Since we began breeding alpacas 13 years ago, we have provided drinking water in buckets set on an up-turned bucket or plant pot, and tied to the wire mesh - the flaw with this, is that in hot weather, one of the alpacas will try to get their feet in the bucket, and knock it off the 'plinth' - for years I have tried to think of a suitable simple stand that I could make...and then last autumn I had a eureka moment....

I buy three buckets, cut a square piece of 12mm or 18mm plywood to fit under the bucket, then screw two of the buckets to the plywood, base to base and remove the handles....'doesn't the bucket leak with screws through the base?', I hear you ask...yes it would, but you take your third bucket and set it inside the upper bucket, the base can't be kicked away, and the bucket doesn't fall off! Now, as a structural engineer I have assisted architects in designing many fine buildings including hospitals, schools and houses, but this may be one of my most satisfying creations! :-)

Marianne poses beside a bucket set inside another bucket which is screwed to an up-turned bucket.

Apple Vale Emily

Meanwhile, these characters have joined us, meet Bob and Penny:

 Finally, Fiesta loves to inspect the paddock hoovering:

Sunday 21 February 2021

There's a new kid in town

 Four weeks ago, we separated the weanlings with their chaperones, and also started halter training.

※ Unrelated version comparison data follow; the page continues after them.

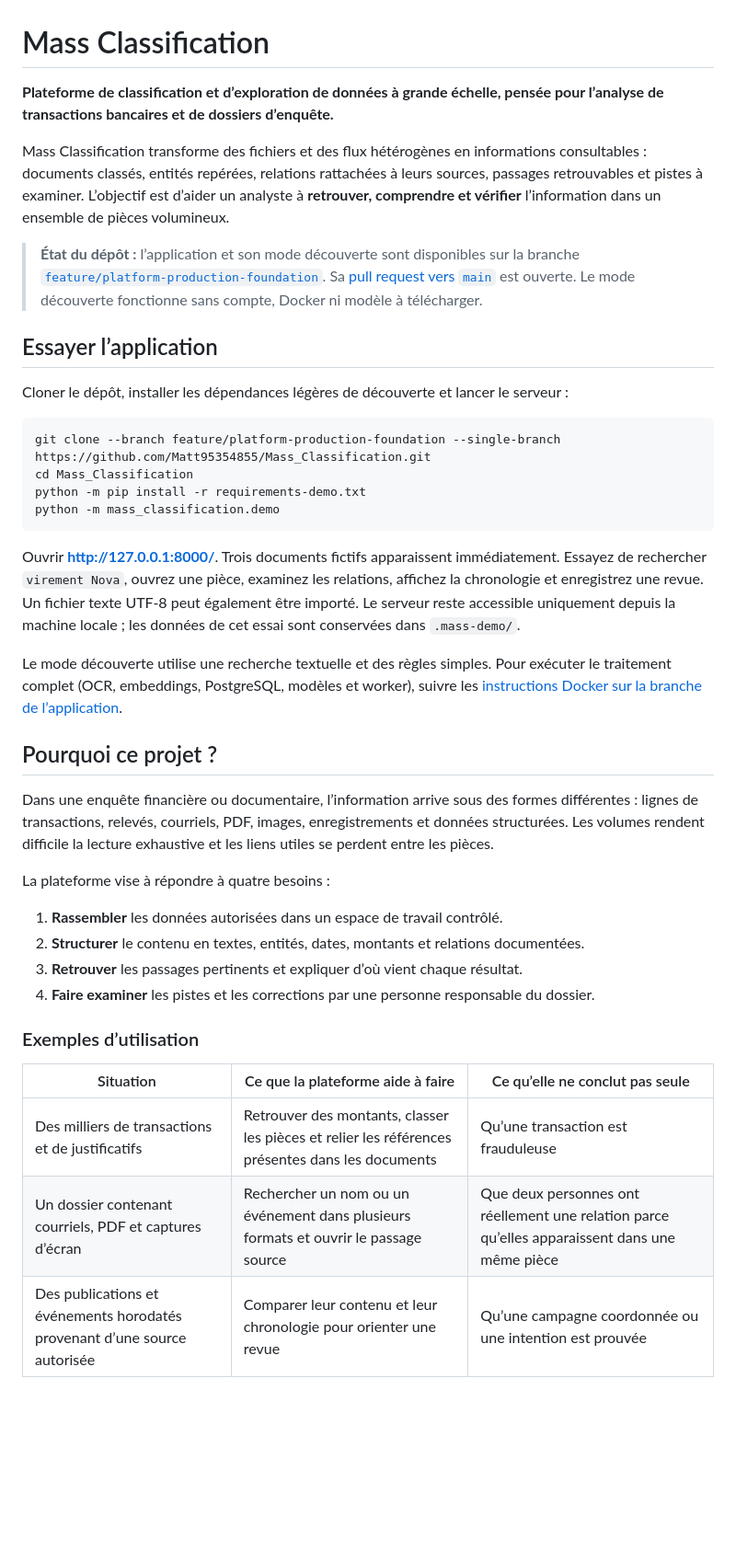
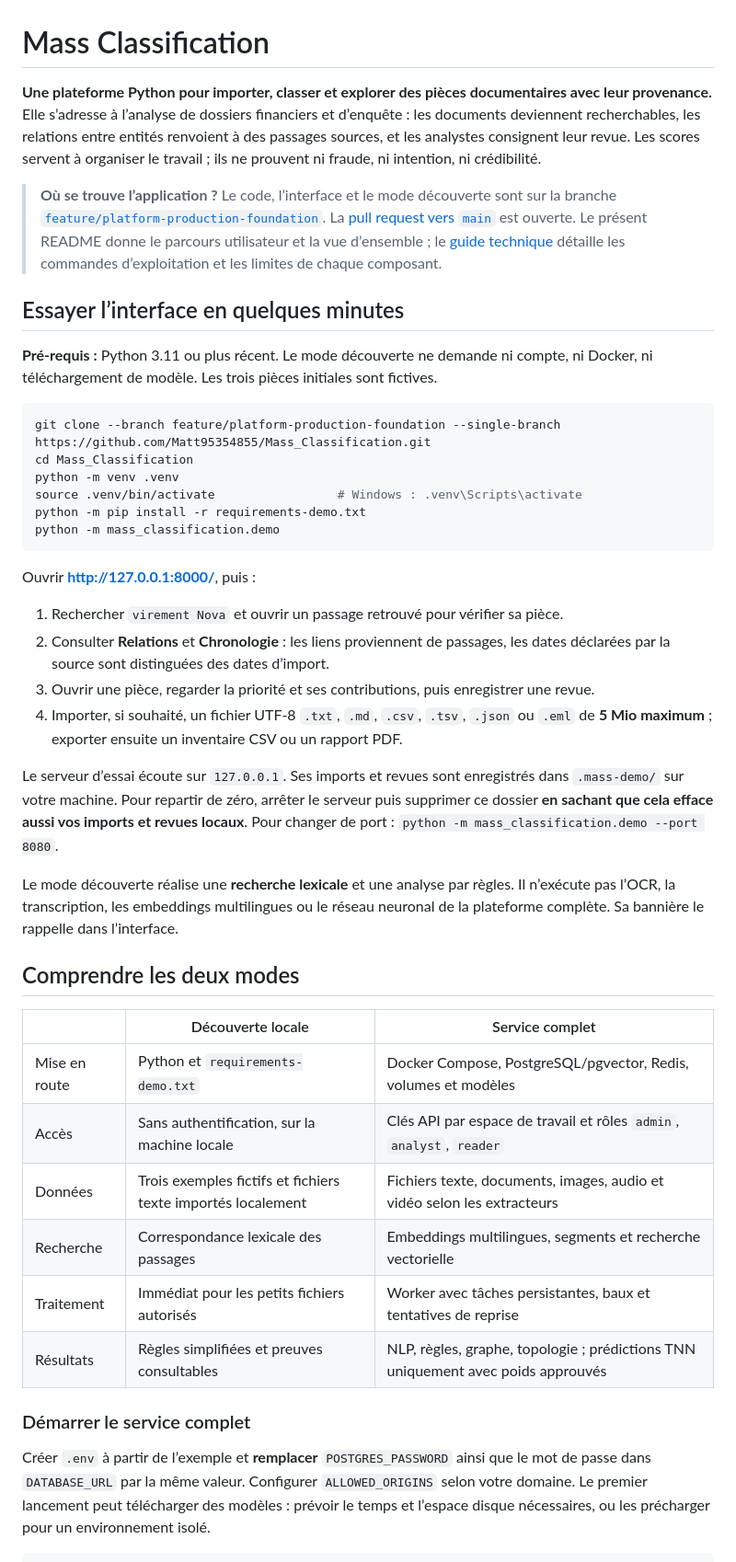
Before and after one commit to Matt95354855/Harness, a Markdown page: README.md, the part around one of its changes. Shown at 92% size. GitHub-like rendering; blank space fills up the shorter version.

Commit message:
Synchronize detailed project README with main

````diff
--- a/README.md
+++ b/README.md
@@ -1,42 +1,45 @@
 # Mass Classification
 
-**Plateforme de classification et d’exploration de données à grande échelle, pensée pour l’analyse de transactions bancaires et de dossiers d’enquête.**
+**Une plateforme Python pour importer, classer et explorer des pièces documentaires avec leur provenance.** Elle s’adresse à l’analyse de dossiers financiers et d’enquête : les documents deviennent recherchables, les relations entre entités renvoient à des passages sources, et les analystes consignent leur revue. Les scores servent à organiser le travail ; ils ne prouvent ni fraude, ni intention, ni crédibilité.
 
-Mass Classification transforme des fichiers et des flux hétérogènes en informations consultables : documents classés, entités repérées, relations rattachées à leurs sources, passages retrouvables et pistes à examiner. L’objectif est d’aider un analyste à **retrouver, comprendre et vérifier** l’information dans un ensemble de pièces volumineux.
+> **Où se trouve l’application ?** Le code, l’interface et le mode découverte sont sur la branche [`feature/platform-production-foundation`](https://github.com/Matt95354855/Mass_Classification/tree/feature/platform-production-foundation). La [pull request vers `main`](https://github.com/Matt95354855/Mass_Classification/pull/1) est ouverte. Le présent README donne le parcours utilisateur et la vue d’ensemble ; le [guide technique](https://github.com/Matt95354855/Mass_Classification/blob/feature/platform-production-foundation/docs/README_TECHNIQUE.md) détaille les commandes d’exploitation et les limites de chaque composant.
 
-> **État du dépôt :** l’application et son mode découverte sont disponibles sur la branche [`feature/platform-production-foundation`](https://github.com/Matt95354855/Mass_Classification/tree/feature/platform-production-foundation). Sa [pull request vers `main`](https://github.com/Matt95354855/Mass_Classification/pull/1) est ouverte. Le mode découverte fonctionne sans compte, Docker ni modèle à télécharger.
+## Essayer l’interface en quelques minutes
 
-## Essayer l’application
-
-Cloner le dépôt, installer les dépendances légères de découverte et lancer le serveur :
+**Pré-requis :** Python 3.11 ou plus récent. Le mode découverte ne demande ni compte, ni Docker, ni téléchargement de modèle. Les trois pièces initiales sont fictives.
 
 ```bash
 git clone --branch feature/platform-production-foundation --single-branch https://github.com/Matt95354855/Mass_Classification.git
 cd Mass_Classification
+python -m venv .venv
+source .venv/bin/activate                 # Windows : .venv\Scripts\activate
 python -m pip install -r requirements-demo.txt
 python -m mass_classification.demo
 ```
 
-Ouvrir **http://127.0.0.1:8000/**. Trois documents fictifs apparaissent immédiatement. Essayez de rechercher `virement Nova`, ouvrez une pièce, examinez les relations, affichez la chronologie et enregistrez une revue. Un fichier texte UTF-8 peut également être importé. Le serveur reste accessible uniquement depuis la machine locale ; les données de cet essai sont conservées dans `.mass-demo/`.
+Ouvrir **http://127.0.0.1:8000/**, puis :
 
-Le mode découverte utilise une recherche textuelle et des règles simples. Pour exécuter le traitement complet (OCR, embeddings, PostgreSQL, modèles et worker), suivre les [instructions Docker sur la branche de l’application](https://github.com/Matt95354855/Mass_Classification/blob/feature/platform-production-foundation/docs/README_TECHNIQUE.md#démarrage).
+1. Rechercher `virement Nova` et ouvrir un passage retrouvé pour vérifier sa pièce.
+2. Consulter **Relations** et **Chronologie** : les liens proviennent de passages, les dates déclarées par la source sont distinguées des dates d’import.
+3. Ouvrir une pièce, regarder la priorité et ses contributions, puis enregistrer une revue.
+4. Importer, si souhaité, un fichier UTF-8 `.txt`, `.md`, `.csv`, `.tsv`, `.json` ou `.eml` de **5 Mio maximum** ; exporter ensuite un inventaire CSV ou un rapport PDF.
 
-## Pourquoi ce projet ?
+Le serveur d’essai écoute sur `127.0.0.1`. Ses imports et revues sont enregistrés dans `.mass-demo/` sur votre machine. Pour repartir de zéro, arrêter le serveur puis supprimer ce dossier **en sachant que cela efface aussi vos imports et revues locaux**. Pour changer de port : `python -m mass_classification.demo --port 8080`.
 
-Dans une enquête financière ou documentaire, l’information arrive sous des formes différentes : lignes de transactions, relevés, courriels, PDF, images, enregistrements et données structurées. Les volumes rendent difficile la lecture exhaustive et les liens utiles se perdent entre les pièces.
+Le mode découverte réalise une **recherche lexicale** et une analyse par règles. Il n’exécute pas l’OCR, la transcription, les embeddings multilingues ou le réseau neuronal de la plateforme complète. Sa bannière le rappelle dans l’interface.
 
-La plateforme vise à répondre à quatre besoins :
+## Comprendre les deux modes
 
-1. **Rassembler** les données autorisées dans un espace de travail contrôlé.
-2. **Structurer** le contenu en textes, entités, dates, montants et relations documentées.
-3. **Retrouver** les passages pertinents et expliquer d’où vient chaque résultat.
-4. **Faire examiner** les pistes et les corrections par une personne responsable du dossier.
+| | Découverte locale | Service complet |
+| --- | --- | --- |
+| Mise en route | Python et `requirements-demo.txt` | Docker Compose, PostgreSQL/pgvector, Redis, volumes et modèles |
+| Accès | Sans authentification, sur la machine locale | Clés API par espace de travail et rôles `admin`, `analyst`, `reader` |
+| Données | Trois exemples fictifs et fichiers texte importés localement | Fichiers texte, documents, images, audio et vidéo selon les extracteurs |
+| Recherche | Correspondance lexicale des passages | Embeddings multilingues, segments et recherche vectorielle |
+| Traitement | Immédiat pour les petits fichiers autorisés | Worker avec tâches persistantes, baux et tentatives de reprise |
+| Résultats | Règles simplifiées et preuves consultables | NLP, règles, graphe, topologie ; prédictions TNN uniquement avec poids approuvés |
 
-### Exemples d’utilisation
+### Démarrer le service complet
 
-| Situation | Ce que la plateforme aide à faire | Ce qu’elle ne conclut pas seule |
-| --- | --- | --- |
-| Des milliers de transactions et de justificatifs | Retrouver des montants, classer les pièces et relier les références présentes dans les documents | Qu’une transaction est frauduleuse |
-| Un dossier contenant courriels, PDF et captures d’écran | Rechercher un nom ou un événement dans plusieurs formats et ouvrir le passage source | Que deux personnes ont réellement une relation parce qu’elles apparaissent dans une même pièce |
-| Des publications et événements horodatés provenant d’une source autorisée | Comparer leur contenu et leur chronologie pour orienter une revue | Qu’une campagne coordonnée ou une intention est prouvée |
+Créer `.env` à partir de l’exemple et **remplacer** `POSTGRES_PASSWORD` ainsi que le mot de passe dans `DATABASE_URL` par la même valeur. Configurer `ALLOWED_ORIGINS` selon votre domaine. Le premier lancement peut télécharger des modèles : prévoir le temps et l’espace disque nécessaires, ou les précharger pour un environnement isolé.
 
````
Also changed, not shown: other parts of README.md (+68 -49 lines).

After the usual slow but steady progress, and struggles with trying to walk on saturated, slippery ground, they have settled down, and are walking steadily.

 Having sold our stud males at the end of last year, our thoughts turned to this year's mating plans, and after looking at the For Sale ads, and making some discrete specific enquiries, we found Popham Augustus, an excellent male ready to start work this year.

Sired by 2015 BAS National Show, Supereme Champion, Popham Havengore, and with the dam of 2019 BAS National Show Supreme Champion (Popham Gabine) as his grand-dam on his dam's side, he has distinction in his immediate ancestry, while his pedigree as great grand-sires or great-great grand-sires includes Accoyo Remarque, ILR Alpine Fibre's Brutus, Peruvian Spartacus, Cambridge Navigator, Perumbete Inti, and Jolimont Warrior.

Naturally he has a fabulous fleece and conformation, and a gentle temperament.

 We gave him a welcome of warm Somerset rain, served horizontally, and he came wearing a 'grey Cornish coat', understandably given the recent weather - in the coming week(s) he will lose that  and become his natural white, (probablywith a tint of pink Somerset soil!).

He has settled-in well with his paddock mate, and has shown a keen eye for the ladies - we have a few open females for him, and once this years cria have landed, we will have more selections to make to keep him busy.

Our thanks to Gary and Felicia of Popham Alpacas for entrusting us with this lovely boy.